I am taking the workshop with the talented Michael Nichols who spoke of the fresco community as a small one, though it seems he has done a fantastic job creating the beginnings of a fresco network through his blog Buon Fresco 101. Within this site you will find information about the artists working with buon fresco, resources, information about materials, as well as the history of Buon Fresco.
In the workshop we will be learning the traditional technique of buon fresco used by Diego Rivera for the many historical and breathtaking frescos he created across the world. I was excited to hear this and see Nichols refer to many of his murals, some I have seen while living in Mexico! Nichols explained that the technique of Buon Fresco can be very traditional and rigid in a sense, though there are modern and contemporary artists out there doing new and interesting things with it.
During the beginning of the workshop while Nichols explained the process of creating the plaster tile/structure for buon fresco I immediately began to construct ideas of how this could be applied to my own work…especially my ceramics. Can I create my own armature to then fresco onto, creating a 3 dimensional fresco? YES! Barbara Sullivan is an artist Nichols referred me to. Can I create pieces that are part ceramic (glazed) and part fresco? I think so!! I am learning that the most important part of applying the plaster is that the surface have tooth/texture. There is also an artist that Nichols explained has explored sealing the fresco he painted in a bowl and filling it with water! I have a lot of ideas and it will take time and experimentation to see what I can accomplish.
For this first blog I would like to share the beginning stage of my sketches I have created for the course. Later I will write about the process we used to create our own plaster for fresco. Nichols will be teaching us the simple way of applying the plaster to the back of ceramic tiles, as well as the larger version and stronger support of creating our own frame and structure to then apply the plaster in multiple layers.
The images below show my beginning drawings that must remain simple black and white for the moment. It is important that the different values are easy to identify.
These images show the process of tracing these on to tracing paper to later be transferred onto the fresco surface. You can see the subtle indentation of the image on the painting layer and I had begun painting the "verdaccio" which is the underpainting usually done in a yellow greenish color. Diego Rivera used a black verdaccio for his frescos.

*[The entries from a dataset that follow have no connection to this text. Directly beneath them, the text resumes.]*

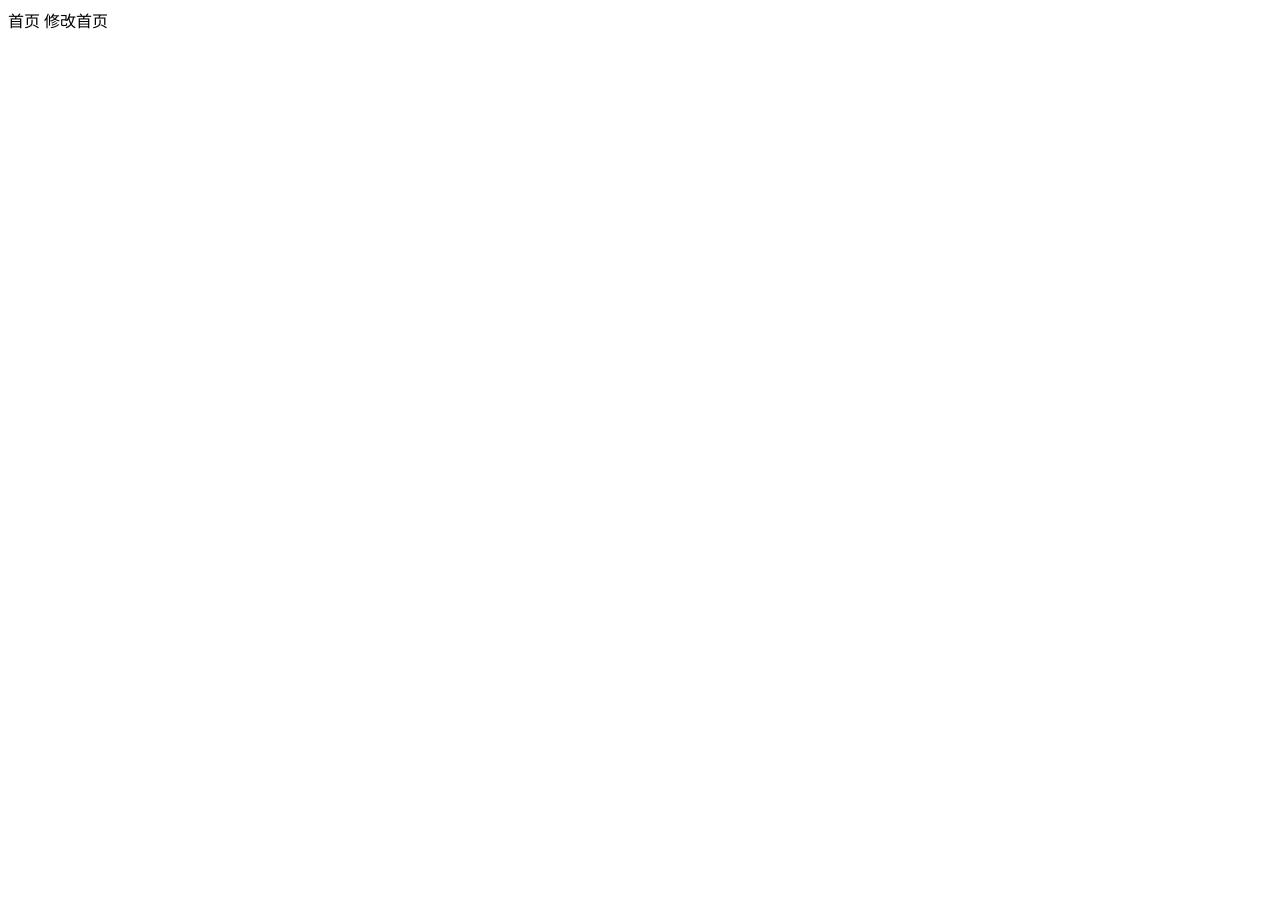
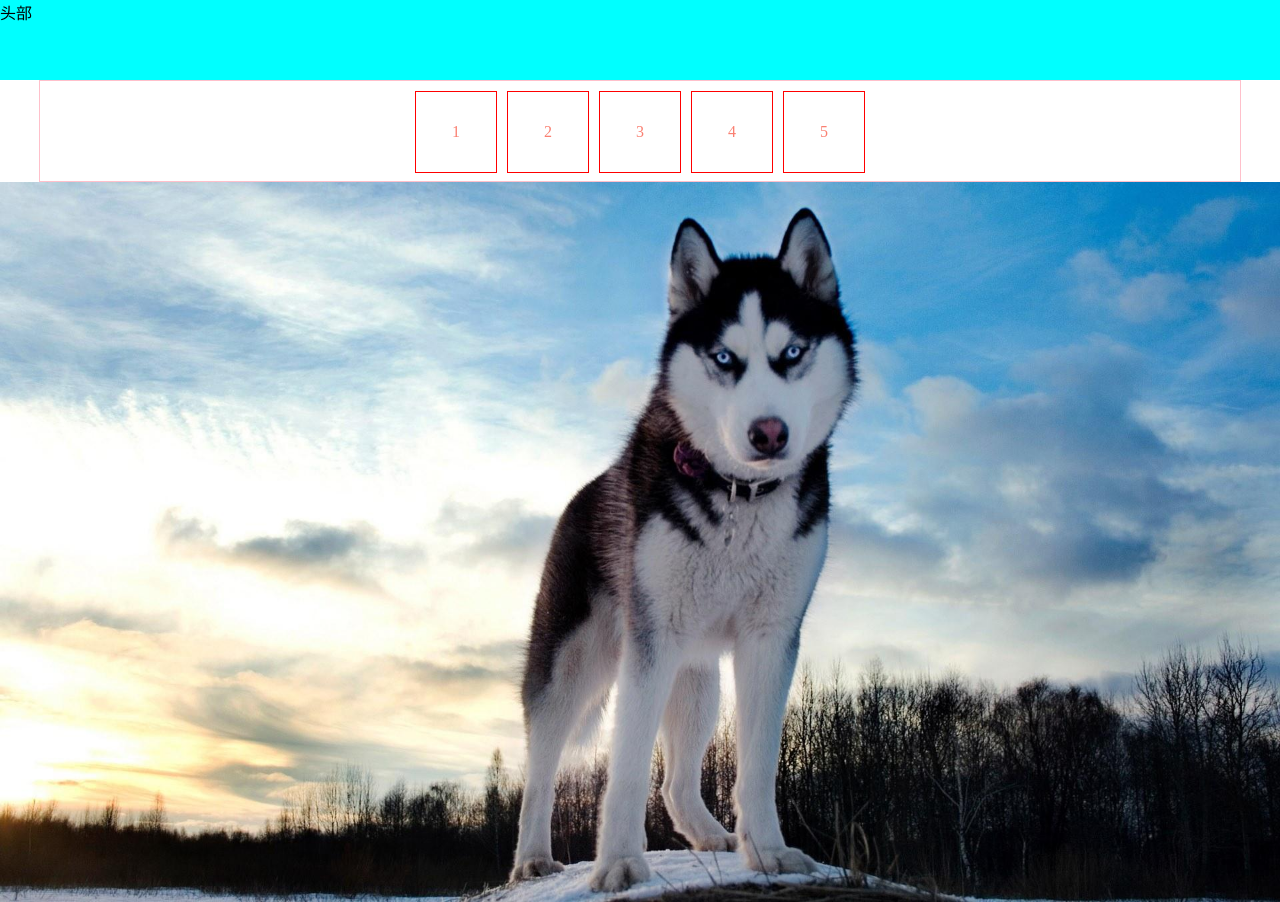
Before and after one commit to 2325924068/jch, a plain HTML site: page index.html in a window 1280 px wide. Shown: the top 902 px of the page. Before the commit the page ends 800 px from the top, so only its background shows below. Drawn offline with Linux system fonts and the light colour scheme.

Commit message:
分支文件

```diff
--- /dev/null
+++ b/css/index.css
@@ -0,0 +1,58 @@
+* {
+    margin: 0;
+    padding: 0;
+}
+
+.nav {
+    width: 100%;
+    height: 80px;
+    background-color: aqua;
+}
+
+.main {
+    width: 100%;
+    height: 800px;
+    background-color: bisque;
+}
+
+.cont {
+    width: 1200px;
+    height: 100px;
+    margin: 0 auto;
+    border: 1px solid pink;
+    display: flex;
+    justify-content: center;
+    align-items: center;
+}
+
+ul,
+li {
+    list-style-type: none;
+    height: 80px;
+}
+
+li {
+    width: 80px;
+    height: 80px;
+    margin-right: 10px;
+    border: 1px solid red;
+    text-align: center;
+    line-height: 80px;
+    color: salmon;
+    float: left;
+}
+
+li:last-child {
+    margin-right: 0;
+}
+
+img {
+    max-width: 100%;
+}
+
+footer {
+    width: 100%;
+    height: 80px;
+    margin-top: 20px;
+    background-color: slateblue;
+}
--- a/index.html
+++ b/index.html
@@ -5,10 +5,30 @@
     <meta charset="UTF-8">
     <meta name="viewport" content="width=device-width, initial-scale=1.0">
     <title>Document</title>
+    <link rel="stylesheet" href="css/index.css">
 </head>
 
 <body>
-    首页 修改首页
+    <div class="nav">
+        头部
+    </div>
+    <div class="cont">
+        <ul class="ul">
+            <li> 1 </li>
+            <li> 2 </li>
+            <li> 3 </li>
+            <li> 4 </li>
+            <li> 5 </li>
+        </ul>
+    </div>
+    <img src="images/01.jfif" alt="图片" title="提示">
+    <div class="main">
+        主体
+    </div>
+    <footer>
+        底部
+    </footer>
+    <script src="js/index.js"></script>
 </body>
 
 </html>
--- /dev/null
+++ b/js/index.js
@@ -0,0 +1,8 @@
+var uls = document.querySelector('.ul').children;
+console.log(uls);
+for (let i = 0; i < uls.length; i++) {
+    uls[i].onclick = function() {
+        console.log('元素文本' + this.innerText);
+        console.log('i值' + i);
+    };
+};
```
Also changed, not shown: add.html (deleted, +0 -14 lines), images/01.jfif (added).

Michelangelo used the technique we will try which is pushing pin holes into the drawing to then pound gently a charcoal powder…leaving the charcoal line on the fresco surface. This is called “spolvero” or “pouncing.”